Drivers now invited to join union, collective bargaining on the cards
Rebecca Macfie has a great overview of the ruling this morning. One of the drivers, Julian Ang says the ruling has “implications for the wider gig economy across a range of sectors, including home support work, cleaning, gardening and so on, to reduce the risk of workers in these industries being ‘Uber-fied’.” There are 7000 Uber drivers in New Zealand. First Union strategic project coordinator Anita Rosentreter said it was now accepting these drivers as members and would initiate collective bargaining with the local arm of Uber. The union is also acting on behalf of Uber drivers to claim back-pay for wages, holiday pay and other entitlements. New Zealand Council of Trade Unions (NZCTU) president Richard Wagstaff said the ruling was a massive win.
Fair Pay Agreements Bill expected to pass into law today
Wagstaff and the NZCTU, along with other unions, have been proponents of the Fair Pay Agreements (FPA) bill, pointing to recent industrial action by SkyCity workers and the bus driver shortage as examples of where FPAs could help. It’s fair to say it’s a controversial law, opposed fiercely by Business NZ and the National and Act parties, but is expected to become law today. Stuff’s Tom Pullar-Stecker has a good cheat sheet on FPAs and points out remaining areas of uncertainty when put into practice. Charlotte Muru-Lanning has looked at how they might work for hospitality workers. Green MP Jan Logie pressed the government last Thursday to pass the bill urgently as part of a call to close the gender and ethnic pay gap.
2022: the year of union resurgence
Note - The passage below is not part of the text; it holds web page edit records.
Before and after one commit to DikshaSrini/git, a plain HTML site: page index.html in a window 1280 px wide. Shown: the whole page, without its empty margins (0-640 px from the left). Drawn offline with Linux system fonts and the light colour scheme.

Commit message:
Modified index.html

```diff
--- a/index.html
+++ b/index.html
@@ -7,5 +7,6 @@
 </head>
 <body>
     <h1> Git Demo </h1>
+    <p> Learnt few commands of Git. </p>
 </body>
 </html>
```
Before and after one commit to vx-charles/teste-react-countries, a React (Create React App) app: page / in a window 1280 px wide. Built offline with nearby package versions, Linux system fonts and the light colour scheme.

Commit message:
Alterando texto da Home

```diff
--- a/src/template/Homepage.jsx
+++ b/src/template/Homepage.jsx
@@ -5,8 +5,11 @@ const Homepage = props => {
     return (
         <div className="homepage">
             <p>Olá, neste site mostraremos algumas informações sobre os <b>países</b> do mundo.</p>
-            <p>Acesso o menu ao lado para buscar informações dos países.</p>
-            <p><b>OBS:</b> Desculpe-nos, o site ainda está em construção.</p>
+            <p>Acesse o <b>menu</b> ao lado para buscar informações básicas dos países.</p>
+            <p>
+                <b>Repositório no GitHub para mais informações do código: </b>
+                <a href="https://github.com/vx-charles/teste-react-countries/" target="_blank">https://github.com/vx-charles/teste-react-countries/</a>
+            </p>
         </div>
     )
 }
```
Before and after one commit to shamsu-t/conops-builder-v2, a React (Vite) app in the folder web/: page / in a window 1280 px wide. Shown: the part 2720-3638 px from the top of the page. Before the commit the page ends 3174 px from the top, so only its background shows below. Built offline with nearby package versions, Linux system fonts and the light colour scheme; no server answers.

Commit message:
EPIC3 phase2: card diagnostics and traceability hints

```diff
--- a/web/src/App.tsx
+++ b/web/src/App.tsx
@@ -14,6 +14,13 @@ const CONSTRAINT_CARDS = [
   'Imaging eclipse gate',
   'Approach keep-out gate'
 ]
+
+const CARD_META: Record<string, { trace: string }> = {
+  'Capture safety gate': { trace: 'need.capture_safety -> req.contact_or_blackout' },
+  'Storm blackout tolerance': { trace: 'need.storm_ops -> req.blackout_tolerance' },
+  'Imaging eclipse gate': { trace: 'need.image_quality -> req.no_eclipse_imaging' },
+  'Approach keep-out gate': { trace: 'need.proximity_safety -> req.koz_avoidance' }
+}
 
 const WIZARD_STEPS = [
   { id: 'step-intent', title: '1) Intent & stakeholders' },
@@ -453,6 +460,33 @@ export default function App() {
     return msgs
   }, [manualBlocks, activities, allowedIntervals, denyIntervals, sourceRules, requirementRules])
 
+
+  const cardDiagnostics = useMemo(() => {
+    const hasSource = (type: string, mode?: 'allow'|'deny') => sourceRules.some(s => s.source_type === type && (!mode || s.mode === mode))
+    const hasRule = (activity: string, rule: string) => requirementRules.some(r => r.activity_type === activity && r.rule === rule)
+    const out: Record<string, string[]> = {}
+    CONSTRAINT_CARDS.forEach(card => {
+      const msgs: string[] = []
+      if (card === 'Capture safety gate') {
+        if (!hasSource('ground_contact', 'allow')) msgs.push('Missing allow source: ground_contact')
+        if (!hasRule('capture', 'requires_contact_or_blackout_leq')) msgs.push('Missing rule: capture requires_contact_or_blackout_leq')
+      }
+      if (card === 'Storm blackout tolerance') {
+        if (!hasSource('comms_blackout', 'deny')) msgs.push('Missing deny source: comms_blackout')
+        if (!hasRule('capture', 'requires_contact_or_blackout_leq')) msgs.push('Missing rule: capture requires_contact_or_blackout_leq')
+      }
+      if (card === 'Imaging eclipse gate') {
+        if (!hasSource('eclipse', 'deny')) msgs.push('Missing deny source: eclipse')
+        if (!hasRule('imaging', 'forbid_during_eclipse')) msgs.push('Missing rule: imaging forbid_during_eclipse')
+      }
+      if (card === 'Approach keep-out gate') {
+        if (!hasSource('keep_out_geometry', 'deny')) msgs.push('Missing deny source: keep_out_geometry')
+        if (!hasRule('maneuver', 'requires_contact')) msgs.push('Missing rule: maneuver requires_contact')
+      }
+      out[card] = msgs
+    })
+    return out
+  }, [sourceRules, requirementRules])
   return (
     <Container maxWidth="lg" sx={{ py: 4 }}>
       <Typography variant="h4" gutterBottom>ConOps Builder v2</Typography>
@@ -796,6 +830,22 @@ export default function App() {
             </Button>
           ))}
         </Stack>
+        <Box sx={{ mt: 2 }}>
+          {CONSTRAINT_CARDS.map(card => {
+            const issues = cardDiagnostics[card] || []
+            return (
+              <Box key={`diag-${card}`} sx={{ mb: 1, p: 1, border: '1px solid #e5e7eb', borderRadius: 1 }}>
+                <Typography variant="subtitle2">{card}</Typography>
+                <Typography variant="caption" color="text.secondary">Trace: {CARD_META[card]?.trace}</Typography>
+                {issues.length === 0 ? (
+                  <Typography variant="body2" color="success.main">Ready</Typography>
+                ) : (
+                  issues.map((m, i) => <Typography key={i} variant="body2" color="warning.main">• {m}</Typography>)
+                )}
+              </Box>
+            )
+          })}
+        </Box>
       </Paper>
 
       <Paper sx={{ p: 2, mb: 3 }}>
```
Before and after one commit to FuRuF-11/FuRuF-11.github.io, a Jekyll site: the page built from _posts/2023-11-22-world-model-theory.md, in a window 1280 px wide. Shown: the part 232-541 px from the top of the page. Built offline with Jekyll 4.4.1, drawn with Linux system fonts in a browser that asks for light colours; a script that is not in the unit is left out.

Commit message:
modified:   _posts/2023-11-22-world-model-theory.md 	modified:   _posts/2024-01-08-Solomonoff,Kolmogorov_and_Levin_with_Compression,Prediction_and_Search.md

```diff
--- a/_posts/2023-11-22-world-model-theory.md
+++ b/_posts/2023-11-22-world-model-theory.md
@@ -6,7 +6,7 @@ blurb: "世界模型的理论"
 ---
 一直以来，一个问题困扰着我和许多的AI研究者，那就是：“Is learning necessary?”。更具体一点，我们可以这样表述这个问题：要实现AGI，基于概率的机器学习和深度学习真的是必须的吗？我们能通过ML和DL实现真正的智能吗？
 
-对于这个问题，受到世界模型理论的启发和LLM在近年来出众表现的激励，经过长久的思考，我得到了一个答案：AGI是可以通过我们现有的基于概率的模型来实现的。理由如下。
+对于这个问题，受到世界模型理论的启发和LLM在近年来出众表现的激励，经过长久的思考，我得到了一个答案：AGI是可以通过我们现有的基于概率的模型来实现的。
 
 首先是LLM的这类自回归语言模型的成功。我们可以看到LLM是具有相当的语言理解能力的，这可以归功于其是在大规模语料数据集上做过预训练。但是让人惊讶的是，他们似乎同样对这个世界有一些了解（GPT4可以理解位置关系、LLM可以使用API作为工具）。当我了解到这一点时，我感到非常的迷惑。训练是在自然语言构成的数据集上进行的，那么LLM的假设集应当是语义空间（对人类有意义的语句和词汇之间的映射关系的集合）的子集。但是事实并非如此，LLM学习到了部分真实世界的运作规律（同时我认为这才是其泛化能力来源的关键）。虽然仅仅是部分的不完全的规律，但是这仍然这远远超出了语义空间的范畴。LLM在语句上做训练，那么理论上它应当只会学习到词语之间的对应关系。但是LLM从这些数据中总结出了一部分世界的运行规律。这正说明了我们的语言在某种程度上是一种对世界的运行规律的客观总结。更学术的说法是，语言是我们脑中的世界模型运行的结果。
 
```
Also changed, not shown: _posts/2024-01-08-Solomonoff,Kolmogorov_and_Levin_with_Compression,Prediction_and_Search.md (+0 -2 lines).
At the beginning of this year, Rebecca Macfie wrote a prescient piece about increasing industrial action in New Zealand in the face of rising inflation. At the time, the annual rate of inflation was 5.9%. It’s now 7.2%. I don’t think this next observation requires Nostradamus levels of prediction power, but the resurgence of unions is one of my early picks for themes that will end up characterising this year. Te Whatu Ora Health NZ chair Rob Campbell spoke to company directors in August about unions becoming more significant than they have been for a long time. Speaking to Q&A, historian Jim McAloon said the last 30 years had been unusual for their lack of industrial action. Worth a watch as he outlines what he thinks are the conditions that have led to the uptick in industrial action this year.